*** Listed records ***

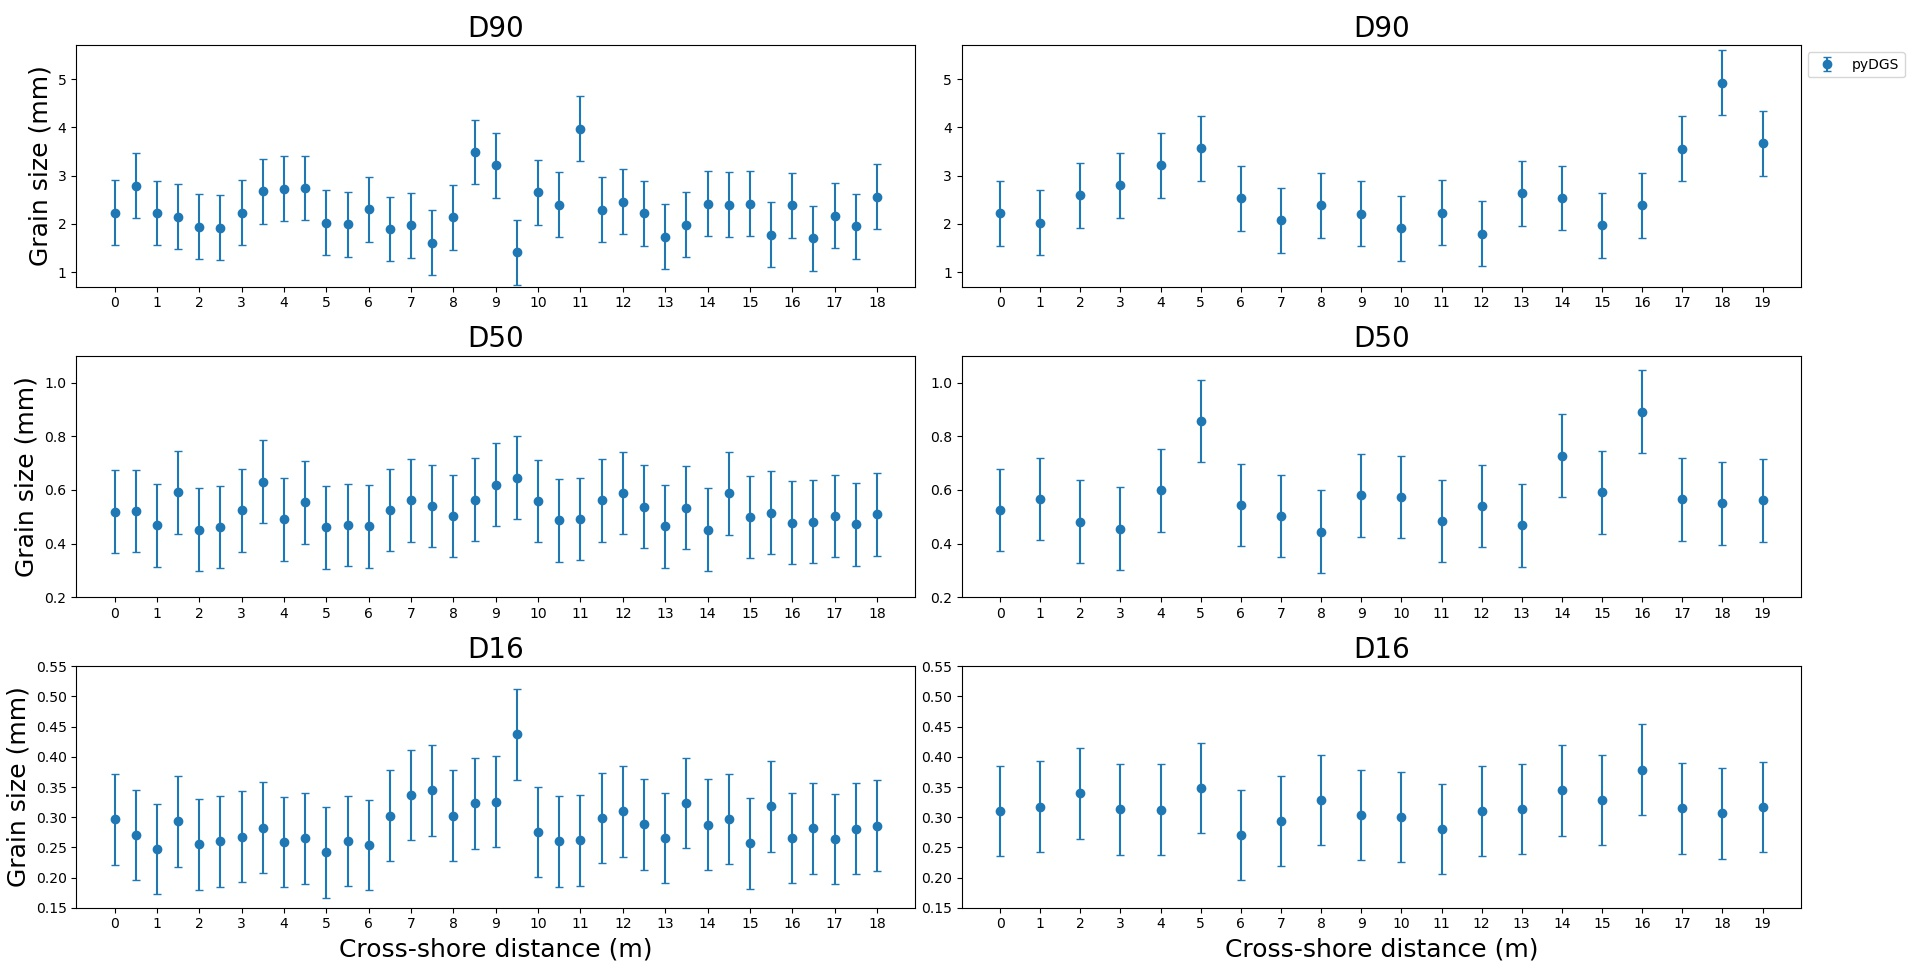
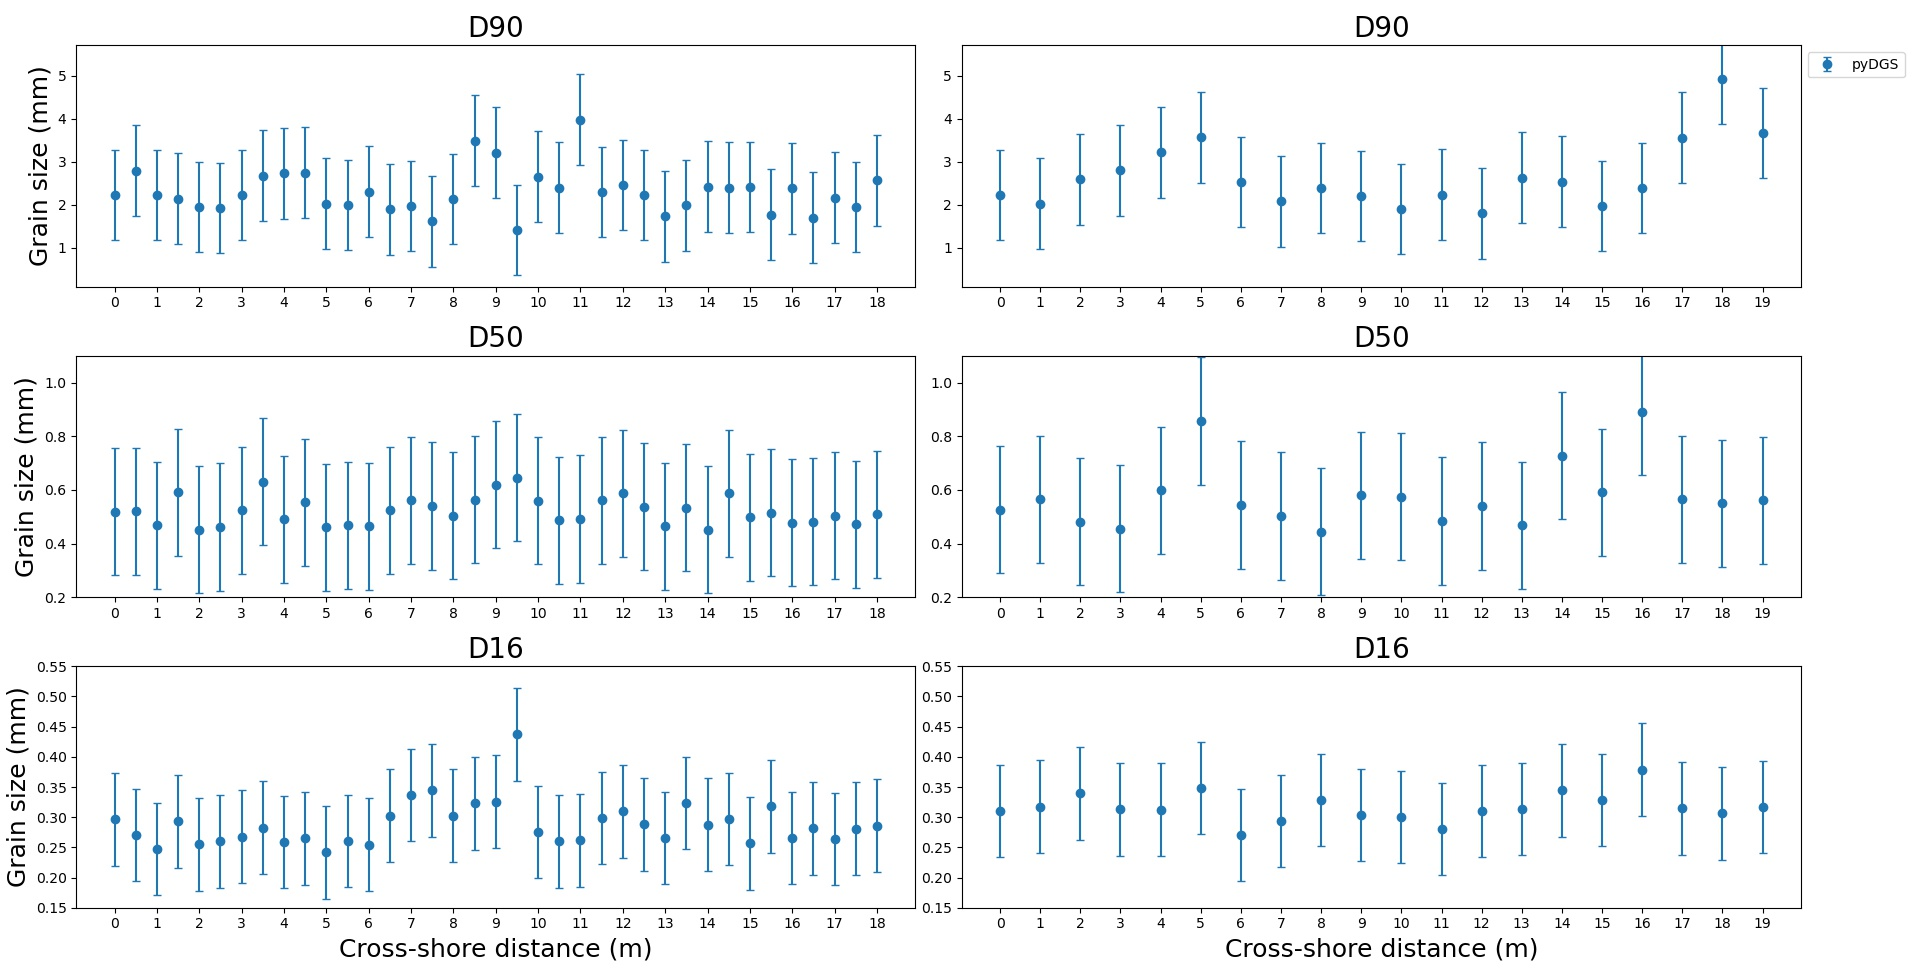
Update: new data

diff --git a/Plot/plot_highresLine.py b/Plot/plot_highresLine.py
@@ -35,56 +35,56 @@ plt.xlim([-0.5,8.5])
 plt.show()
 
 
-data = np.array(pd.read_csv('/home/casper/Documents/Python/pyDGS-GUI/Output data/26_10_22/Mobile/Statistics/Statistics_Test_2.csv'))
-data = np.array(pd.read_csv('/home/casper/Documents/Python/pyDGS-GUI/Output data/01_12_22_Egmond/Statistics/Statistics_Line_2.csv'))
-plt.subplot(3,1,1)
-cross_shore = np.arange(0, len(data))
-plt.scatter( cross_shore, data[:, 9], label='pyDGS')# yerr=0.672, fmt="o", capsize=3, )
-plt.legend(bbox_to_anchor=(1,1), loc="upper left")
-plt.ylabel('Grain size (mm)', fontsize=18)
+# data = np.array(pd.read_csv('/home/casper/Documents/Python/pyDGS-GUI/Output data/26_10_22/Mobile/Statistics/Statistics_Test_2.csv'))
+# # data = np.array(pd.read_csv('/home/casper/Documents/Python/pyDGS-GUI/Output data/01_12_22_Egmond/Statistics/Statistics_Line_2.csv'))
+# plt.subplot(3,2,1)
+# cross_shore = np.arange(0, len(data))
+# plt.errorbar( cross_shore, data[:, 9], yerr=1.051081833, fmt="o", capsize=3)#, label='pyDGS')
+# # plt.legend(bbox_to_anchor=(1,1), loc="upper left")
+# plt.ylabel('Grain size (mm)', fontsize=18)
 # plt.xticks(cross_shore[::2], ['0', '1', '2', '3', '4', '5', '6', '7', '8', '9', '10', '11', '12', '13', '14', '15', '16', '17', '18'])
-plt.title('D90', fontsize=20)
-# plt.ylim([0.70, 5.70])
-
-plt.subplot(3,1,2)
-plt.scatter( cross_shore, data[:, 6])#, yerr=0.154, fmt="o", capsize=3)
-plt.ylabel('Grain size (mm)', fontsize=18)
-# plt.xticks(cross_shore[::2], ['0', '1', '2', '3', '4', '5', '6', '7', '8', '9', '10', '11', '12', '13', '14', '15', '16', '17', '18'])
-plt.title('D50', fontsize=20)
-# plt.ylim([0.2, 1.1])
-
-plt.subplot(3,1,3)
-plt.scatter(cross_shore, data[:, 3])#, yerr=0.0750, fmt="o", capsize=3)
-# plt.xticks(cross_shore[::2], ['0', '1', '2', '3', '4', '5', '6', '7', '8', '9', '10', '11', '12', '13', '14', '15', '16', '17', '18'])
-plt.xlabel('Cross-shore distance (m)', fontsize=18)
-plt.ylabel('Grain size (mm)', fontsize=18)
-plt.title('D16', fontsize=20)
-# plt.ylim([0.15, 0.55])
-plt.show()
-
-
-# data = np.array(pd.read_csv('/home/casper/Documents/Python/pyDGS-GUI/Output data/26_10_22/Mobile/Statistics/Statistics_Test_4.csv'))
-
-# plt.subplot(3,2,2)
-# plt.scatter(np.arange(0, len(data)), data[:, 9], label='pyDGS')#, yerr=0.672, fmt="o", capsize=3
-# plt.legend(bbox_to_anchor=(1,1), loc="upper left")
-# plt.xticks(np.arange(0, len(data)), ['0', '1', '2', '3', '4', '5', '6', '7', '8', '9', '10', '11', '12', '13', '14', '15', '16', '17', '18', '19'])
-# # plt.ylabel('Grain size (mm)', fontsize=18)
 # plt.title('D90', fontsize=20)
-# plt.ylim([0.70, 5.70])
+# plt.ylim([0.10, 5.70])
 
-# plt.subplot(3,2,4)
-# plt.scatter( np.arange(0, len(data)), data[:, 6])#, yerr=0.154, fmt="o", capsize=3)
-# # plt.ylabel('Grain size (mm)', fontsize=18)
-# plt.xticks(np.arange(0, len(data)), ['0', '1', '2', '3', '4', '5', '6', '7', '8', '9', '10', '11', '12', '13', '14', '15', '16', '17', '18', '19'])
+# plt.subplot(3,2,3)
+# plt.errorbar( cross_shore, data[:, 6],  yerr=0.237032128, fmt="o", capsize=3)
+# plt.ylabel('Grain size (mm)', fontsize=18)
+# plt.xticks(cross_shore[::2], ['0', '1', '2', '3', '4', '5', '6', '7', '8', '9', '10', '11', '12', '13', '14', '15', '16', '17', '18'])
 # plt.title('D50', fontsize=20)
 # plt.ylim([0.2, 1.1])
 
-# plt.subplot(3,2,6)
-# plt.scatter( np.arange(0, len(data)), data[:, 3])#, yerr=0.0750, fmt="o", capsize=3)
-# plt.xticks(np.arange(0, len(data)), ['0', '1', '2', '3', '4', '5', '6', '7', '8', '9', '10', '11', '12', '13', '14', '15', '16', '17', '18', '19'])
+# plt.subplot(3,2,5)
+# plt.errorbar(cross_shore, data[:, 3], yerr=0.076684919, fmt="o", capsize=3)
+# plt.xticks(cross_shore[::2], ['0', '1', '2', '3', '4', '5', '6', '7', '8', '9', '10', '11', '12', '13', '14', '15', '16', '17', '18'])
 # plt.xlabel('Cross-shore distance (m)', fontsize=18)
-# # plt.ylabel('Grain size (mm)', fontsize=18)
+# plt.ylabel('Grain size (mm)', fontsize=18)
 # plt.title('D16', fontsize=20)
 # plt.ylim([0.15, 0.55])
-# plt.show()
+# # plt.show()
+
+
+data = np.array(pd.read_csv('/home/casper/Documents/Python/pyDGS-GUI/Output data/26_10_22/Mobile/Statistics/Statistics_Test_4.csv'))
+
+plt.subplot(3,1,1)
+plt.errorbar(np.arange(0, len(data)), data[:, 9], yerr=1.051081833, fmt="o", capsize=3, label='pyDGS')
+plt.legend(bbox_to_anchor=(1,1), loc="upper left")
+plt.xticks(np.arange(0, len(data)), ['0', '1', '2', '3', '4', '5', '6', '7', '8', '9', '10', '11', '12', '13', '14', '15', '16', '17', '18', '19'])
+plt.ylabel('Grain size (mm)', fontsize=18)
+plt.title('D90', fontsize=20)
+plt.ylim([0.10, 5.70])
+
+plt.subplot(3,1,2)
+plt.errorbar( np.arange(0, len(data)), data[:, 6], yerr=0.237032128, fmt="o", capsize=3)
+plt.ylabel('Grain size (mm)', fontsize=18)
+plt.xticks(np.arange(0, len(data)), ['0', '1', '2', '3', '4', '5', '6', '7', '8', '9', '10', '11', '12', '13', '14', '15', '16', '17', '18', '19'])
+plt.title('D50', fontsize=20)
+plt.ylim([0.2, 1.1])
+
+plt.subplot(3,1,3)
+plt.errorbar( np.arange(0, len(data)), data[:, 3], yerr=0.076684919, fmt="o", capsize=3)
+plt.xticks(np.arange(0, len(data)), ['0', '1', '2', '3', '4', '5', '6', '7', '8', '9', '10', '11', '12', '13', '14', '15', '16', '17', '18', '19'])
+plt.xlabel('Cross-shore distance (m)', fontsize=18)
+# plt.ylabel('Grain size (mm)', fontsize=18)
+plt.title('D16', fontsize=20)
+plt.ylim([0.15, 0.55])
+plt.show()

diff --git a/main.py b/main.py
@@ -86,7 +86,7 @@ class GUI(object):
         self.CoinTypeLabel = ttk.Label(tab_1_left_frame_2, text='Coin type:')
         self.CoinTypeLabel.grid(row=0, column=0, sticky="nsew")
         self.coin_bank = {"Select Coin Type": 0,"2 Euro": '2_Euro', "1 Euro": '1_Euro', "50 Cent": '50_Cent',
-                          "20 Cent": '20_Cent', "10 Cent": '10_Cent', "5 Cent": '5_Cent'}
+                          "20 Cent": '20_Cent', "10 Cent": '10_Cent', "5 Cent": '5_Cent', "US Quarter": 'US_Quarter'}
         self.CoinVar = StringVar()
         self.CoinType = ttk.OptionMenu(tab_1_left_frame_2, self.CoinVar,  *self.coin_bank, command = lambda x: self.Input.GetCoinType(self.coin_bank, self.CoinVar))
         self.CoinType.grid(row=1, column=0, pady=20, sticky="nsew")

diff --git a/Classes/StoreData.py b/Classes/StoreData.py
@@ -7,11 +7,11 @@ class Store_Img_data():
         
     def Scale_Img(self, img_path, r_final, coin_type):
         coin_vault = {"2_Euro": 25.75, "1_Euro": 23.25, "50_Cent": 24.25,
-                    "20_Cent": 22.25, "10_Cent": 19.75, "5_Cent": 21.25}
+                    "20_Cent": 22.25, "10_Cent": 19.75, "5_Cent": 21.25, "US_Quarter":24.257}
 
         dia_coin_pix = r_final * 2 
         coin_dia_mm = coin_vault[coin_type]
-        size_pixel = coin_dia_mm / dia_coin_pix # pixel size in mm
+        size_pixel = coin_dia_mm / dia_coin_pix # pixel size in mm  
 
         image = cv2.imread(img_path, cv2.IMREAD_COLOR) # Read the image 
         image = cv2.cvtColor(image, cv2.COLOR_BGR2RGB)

*** End of Listed records ***

**Action item:** Filter the records above down to the lines that hold the string "self".

**Solution to this problem:**
         self.CoinTypeLabel = ttk.Label(tab_1_left_frame_2, text='Coin type:')
         self.CoinTypeLabel.grid(row=0, column=0, sticky="nsew")
         self.coin_bank = {"Select Coin Type": 0,"2 Euro": '2_Euro', "1 Euro": '1_Euro', "50 Cent": '50_Cent',
         self.CoinVar = StringVar()
         self.CoinType = ttk.OptionMenu(tab_1_left_frame_2, self.CoinVar,  *self.coin_bank, command = lambda x: self.Input.GetCoinType(self.coin_bank, self.CoinVar))
         self.CoinType.grid(row=1, column=0, pady=20, sticky="nsew")
     def Scale_Img(self, img_path, r_final, coin_type):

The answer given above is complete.